For the First Time – Paid Influencers in the UAE to Be Licensed
The impact of Influencer Marketing has changed the way many modern companies approach their customers and how they appeal to them, especially though social media sites with blogging, v-logging and photography making a participatory culture the new standard.
Digital Advertising is no longer done just by the company, by using Influencers to spread the word; they can directly appeal to an interested audience with a very direct digital marketing strategy.
However, due to the speed at which technology changes and the difficulty in aligning new trends and techniques with current legal requirements, the Influencer Industry has largely been unlegislated.
The National Media Council in the UAE are now working to professionalise and regulate the industry, with Influencers who receive payment for their services, requiring a license – similar to one that magazines and newspapers must acquire from authorities.
The Council revealed that the licenses are not being designed to stifle creativity; rather they are to ensure earnings are above board and standards are high.
“The new regulations are part of the Council’s plan to promote and develop an advanced legislative and regulatory environment for the UAE media sector.” Mansour Ibrahim Al Mansouri, NMC Director General
The Electronic Media Regulation will apply to all electronic media activities carried out in the UAE – this also includes the Free Zones.
What You Need to Know and Who Absolutely Must Apply
Not every Social Media Influencer will require a license.
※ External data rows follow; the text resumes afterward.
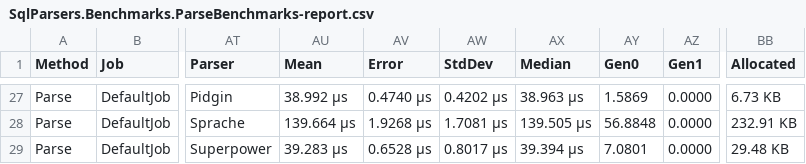
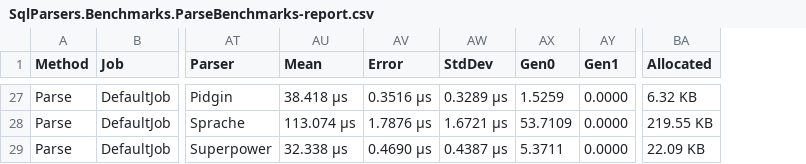
Before and after one commit to faddiv/Misc, a CSV file: DSL_experiment/BenchmarkResults/SqlParsers.Benchmarks.ParseBenchmarks-report.csv, drawn as a sheet; only a part is shown, gaps mark what is left out; removed rows and columns are numbered as before the commit, all else as after; the diff covers the shown part only; the diff names each change by its address in the sheet, - before the commit and + after, or states it on an @@ line.

```diff
--- a/DSL_experiment/BenchmarkResults/SqlParsers.Benchmarks.ParseBenchmarks-report.csv
+++ b/DSL_experiment/BenchmarkResults/SqlParsers.Benchmarks.ParseBenchmarks-report.csv
-column AX (Median), rows 27-29: 38.963 μs | 139.505 μs | 39.394 μs
-AU27 (Mean): 38.992 μs
+AU27 (Mean): 38.418 μs
-AV27 (Error): 0.4740 μs
+AV27 (Error): 0.3516 μs
-AW27 (StdDev): 0.4202 μs
+AW27 (StdDev): 0.3289 μs
-AX27 (Gen0): 1.5869
+AX27 (Gen0): 1.5259
-BA27 (Allocated): 6.73 KB
+BA27 (Allocated): 6.32 KB
-AU28 (Mean): 139.664 μs
+AU28 (Mean): 113.074 μs
-AV28 (Error): 1.9268 μs
+AV28 (Error): 1.7876 μs
-AW28 (StdDev): 1.7081 μs
+AW28 (StdDev): 1.6721 μs
-AX28 (Gen0): 56.8848
+AX28 (Gen0): 53.7109
-BA28 (Allocated): 232.91 KB
+BA28 (Allocated): 219.55 KB
-AU29 (Mean): 39.283 μs
+AU29 (Mean): 32.338 μs
-AV29 (Error): 0.6528 μs
+AV29 (Error): 0.4690 μs
-AW29 (StdDev): 0.8017 μs
+AW29 (StdDev): 0.4387 μs
-AX29 (Gen0): 7.0801
+AX29 (Gen0): 5.3711
-BA29 (Allocated): 29.48 KB
+BA29 (Allocated): 22.09 KB
```
Also changed, not shown: 121 edited cells elsewhere in this file, 2 other files.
The new legislation applies to those who are being paid by the company who’s product or service they are promoting, or to those who receive a high value incentive (such as a car) to do so. Influencers who run any online business activities – including E-Commerce, publishing and selling or print video or audio material, would also be affected by this new license.
Influencers and Micro-Influencers who receive free samples of products, or complimentary services (such as a free meal) will not be affected by the license.
Traditional media – such as television, radio, newspapers and magazines, who already have licensed provisions to operate, will not need to secure an extra license to conduct the same activities electronically.
The National Media Council has issued a list of points, in which it urges social media users to:
- Show respect for the UAE Leadership in posts
- Refrain from spreading false information
- Avoid infringing on others privacy
- Abstain from promoting the consumption of drugs and alcohol, gambling, smoking and witchcraft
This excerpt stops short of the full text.